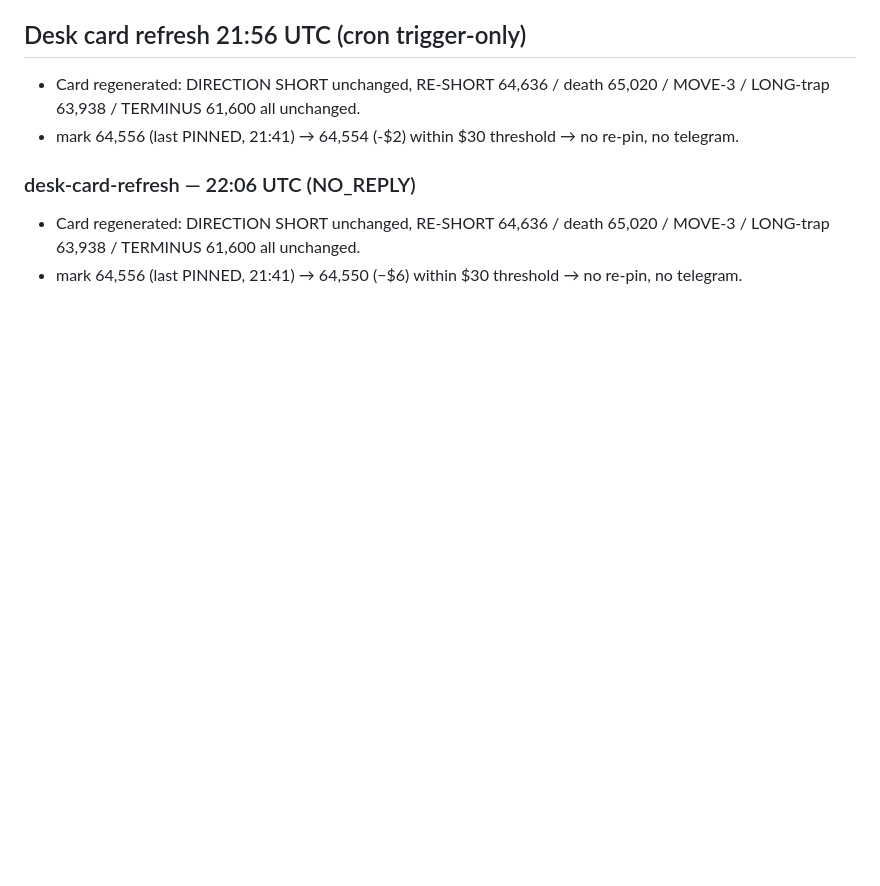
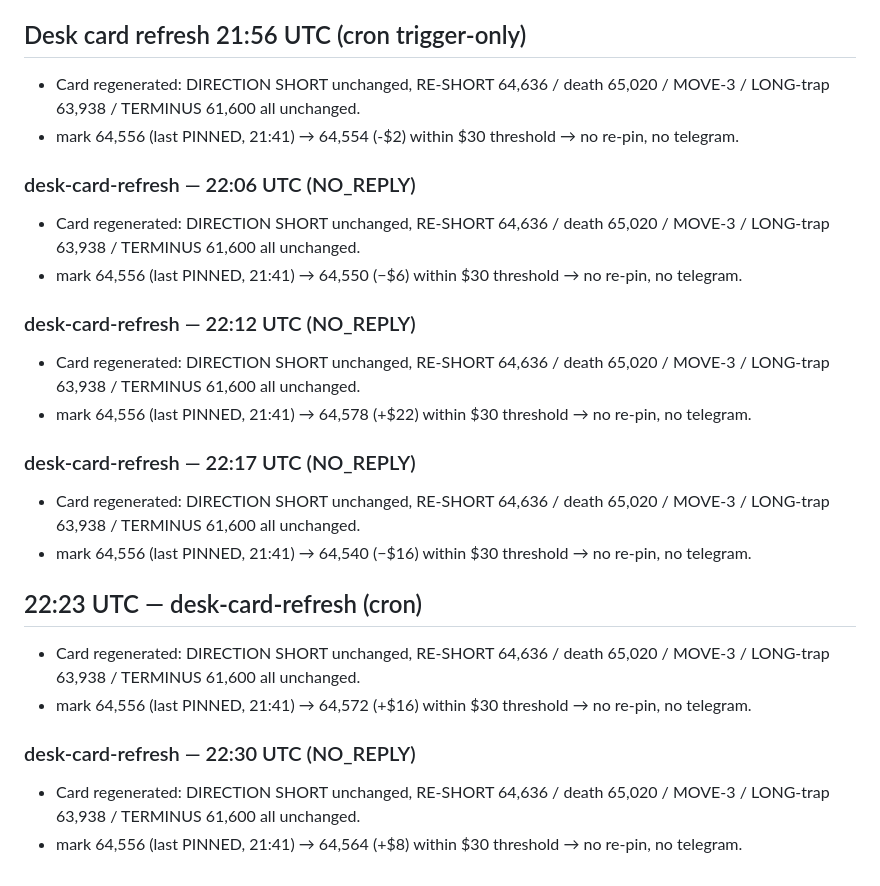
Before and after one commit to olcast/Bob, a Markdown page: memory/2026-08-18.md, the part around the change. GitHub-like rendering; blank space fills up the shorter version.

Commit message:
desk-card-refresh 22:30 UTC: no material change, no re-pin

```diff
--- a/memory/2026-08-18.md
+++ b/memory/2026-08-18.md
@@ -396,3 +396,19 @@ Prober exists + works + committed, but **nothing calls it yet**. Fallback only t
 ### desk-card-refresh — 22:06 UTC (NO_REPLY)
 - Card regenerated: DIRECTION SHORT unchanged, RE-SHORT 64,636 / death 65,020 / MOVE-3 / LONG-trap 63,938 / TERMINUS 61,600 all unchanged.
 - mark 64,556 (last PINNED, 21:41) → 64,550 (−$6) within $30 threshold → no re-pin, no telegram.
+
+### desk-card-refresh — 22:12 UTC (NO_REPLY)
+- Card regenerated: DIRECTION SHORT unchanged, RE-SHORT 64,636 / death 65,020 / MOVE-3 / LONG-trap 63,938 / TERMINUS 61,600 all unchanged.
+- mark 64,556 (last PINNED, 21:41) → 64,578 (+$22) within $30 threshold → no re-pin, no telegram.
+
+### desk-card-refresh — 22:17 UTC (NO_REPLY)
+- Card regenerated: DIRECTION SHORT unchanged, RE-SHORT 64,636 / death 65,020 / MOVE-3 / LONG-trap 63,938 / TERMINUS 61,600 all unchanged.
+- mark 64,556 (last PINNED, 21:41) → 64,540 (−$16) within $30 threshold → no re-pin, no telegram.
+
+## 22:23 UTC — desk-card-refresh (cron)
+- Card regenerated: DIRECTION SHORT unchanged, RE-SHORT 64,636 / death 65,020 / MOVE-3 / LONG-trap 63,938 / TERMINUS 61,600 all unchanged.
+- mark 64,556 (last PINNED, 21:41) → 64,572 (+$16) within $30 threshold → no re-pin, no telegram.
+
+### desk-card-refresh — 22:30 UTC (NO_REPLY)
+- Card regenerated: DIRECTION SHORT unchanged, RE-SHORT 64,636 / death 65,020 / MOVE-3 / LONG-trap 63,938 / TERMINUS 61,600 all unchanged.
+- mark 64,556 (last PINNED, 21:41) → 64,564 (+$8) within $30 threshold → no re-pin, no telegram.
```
────────────────────────────────────────
ASSIGNMENT:
Retype the listing exactly and drop the pictures.

TASK SOLUTION:
Before and after one commit to olcast/Bob, a Markdown page: memory/2026-08-18.md, the part around the change. GitHub-like rendering; blank space fills up the shorter version.

Commit message:
desk-card-refresh 22:30 UTC: no material change, no re-pin

```diff
--- a/memory/2026-08-18.md
+++ b/memory/2026-08-18.md
@@ -396,3 +396,19 @@ Prober exists + works + committed, but **nothing calls it yet**. Fallback only t
 ### desk-card-refresh — 22:06 UTC (NO_REPLY)
 - Card regenerated: DIRECTION SHORT unchanged, RE-SHORT 64,636 / death 65,020 / MOVE-3 / LONG-trap 63,938 / TERMINUS 61,600 all unchanged.
 - mark 64,556 (last PINNED, 21:41) → 64,550 (−$6) within $30 threshold → no re-pin, no telegram.
+
+### desk-card-refresh — 22:12 UTC (NO_REPLY)
+- Card regenerated: DIRECTION SHORT unchanged, RE-SHORT 64,636 / death 65,020 / MOVE-3 / LONG-trap 63,938 / TERMINUS 61,600 all unchanged.
+- mark 64,556 (last PINNED, 21:41) → 64,578 (+$22) within $30 threshold → no re-pin, no telegram.
+
+### desk-card-refresh — 22:17 UTC (NO_REPLY)
+- Card regenerated: DIRECTION SHORT unchanged, RE-SHORT 64,636 / death 65,020 / MOVE-3 / LONG-trap 63,938 / TERMINUS 61,600 all unchanged.
+- mark 64,556 (last PINNED, 21:41) → 64,540 (−$16) within $30 threshold → no re-pin, no telegram.
+
+## 22:23 UTC — desk-card-refresh (cron)
+- Card regenerated: DIRECTION SHORT unchanged, RE-SHORT 64,636 / death 65,020 / MOVE-3 / LONG-trap 63,938 / TERMINUS 61,600 all unchanged.
+- mark 64,556 (last PINNED, 21:41) → 64,572 (+$16) within $30 threshold → no re-pin, no telegram.
+
+### desk-card-refresh — 22:30 UTC (NO_REPLY)
+- Card regenerated: DIRECTION SHORT unchanged, RE-SHORT 64,636 / death 65,020 / MOVE-3 / LONG-trap 63,938 / TERMINUS 61,600 all unchanged.
+- mark 64,556 (last PINNED, 21:41) → 64,564 (+$8) within $30 threshold → no re-pin, no telegram.
```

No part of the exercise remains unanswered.